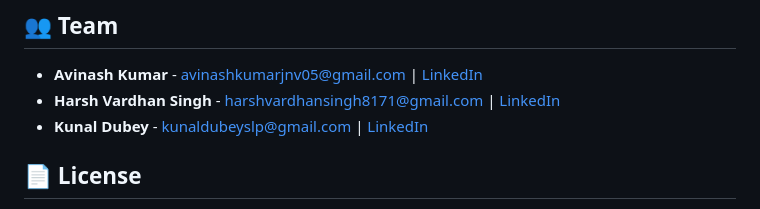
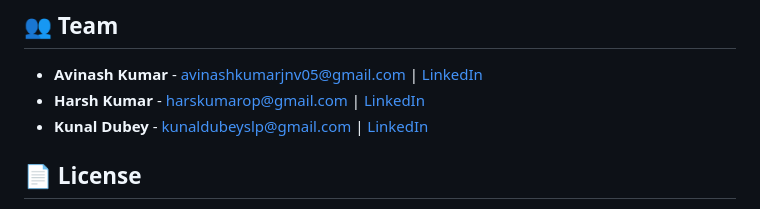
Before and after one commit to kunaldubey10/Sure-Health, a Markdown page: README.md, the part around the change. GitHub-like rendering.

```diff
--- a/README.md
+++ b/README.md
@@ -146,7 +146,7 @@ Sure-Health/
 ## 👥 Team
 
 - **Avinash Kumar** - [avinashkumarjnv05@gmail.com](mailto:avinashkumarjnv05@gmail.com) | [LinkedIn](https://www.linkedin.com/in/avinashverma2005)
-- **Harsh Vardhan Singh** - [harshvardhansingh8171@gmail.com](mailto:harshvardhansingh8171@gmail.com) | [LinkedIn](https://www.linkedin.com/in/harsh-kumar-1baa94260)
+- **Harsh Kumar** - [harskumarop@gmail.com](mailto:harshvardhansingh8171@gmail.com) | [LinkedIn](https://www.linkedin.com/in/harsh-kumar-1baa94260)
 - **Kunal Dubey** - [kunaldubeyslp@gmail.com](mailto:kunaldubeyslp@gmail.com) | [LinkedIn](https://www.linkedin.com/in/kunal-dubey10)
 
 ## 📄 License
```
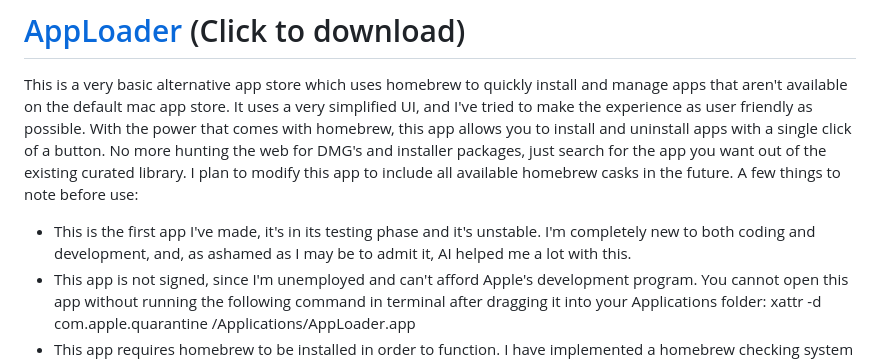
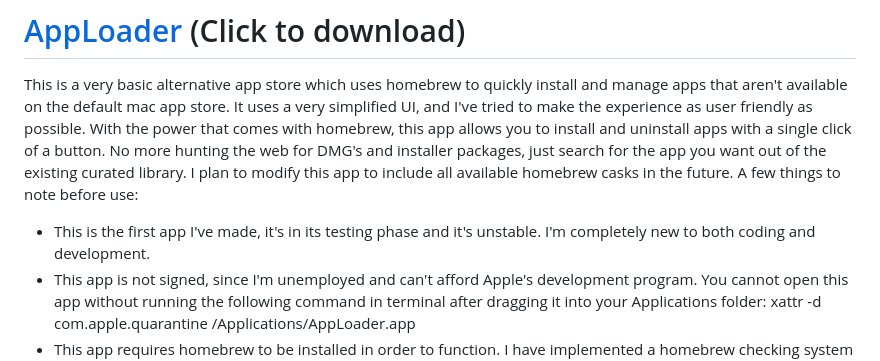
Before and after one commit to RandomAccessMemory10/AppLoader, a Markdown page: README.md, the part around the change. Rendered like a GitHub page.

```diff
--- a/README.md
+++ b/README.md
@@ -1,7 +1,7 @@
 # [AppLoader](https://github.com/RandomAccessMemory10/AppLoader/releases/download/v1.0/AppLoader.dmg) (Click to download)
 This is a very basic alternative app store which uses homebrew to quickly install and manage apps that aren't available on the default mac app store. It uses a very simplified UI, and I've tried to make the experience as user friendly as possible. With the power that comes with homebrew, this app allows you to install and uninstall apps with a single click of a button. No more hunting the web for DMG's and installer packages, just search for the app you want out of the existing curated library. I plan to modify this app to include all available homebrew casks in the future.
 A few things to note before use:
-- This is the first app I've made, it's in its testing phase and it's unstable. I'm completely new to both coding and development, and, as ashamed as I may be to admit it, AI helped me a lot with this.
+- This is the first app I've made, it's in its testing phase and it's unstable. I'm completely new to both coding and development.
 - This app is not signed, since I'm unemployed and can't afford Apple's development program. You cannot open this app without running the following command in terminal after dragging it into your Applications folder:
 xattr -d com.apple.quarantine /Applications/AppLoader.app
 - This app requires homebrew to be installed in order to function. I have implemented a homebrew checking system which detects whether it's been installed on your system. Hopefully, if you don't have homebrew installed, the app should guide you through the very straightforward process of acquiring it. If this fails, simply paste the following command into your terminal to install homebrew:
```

—————

Where a line above contains the word "AppLoader", show that line.

Before and after one commit to RandomAccessMemory10/AppLoader, a Markdown page: README.md, the part around the change. Rendered like a GitHub page.
 # [AppLoader](https://github.com/RandomAccessMemory10/AppLoader/releases/download/v1.0/AppLoader.dmg) (Click to download)
 xattr -d com.apple.quarantine /Applications/AppLoader.app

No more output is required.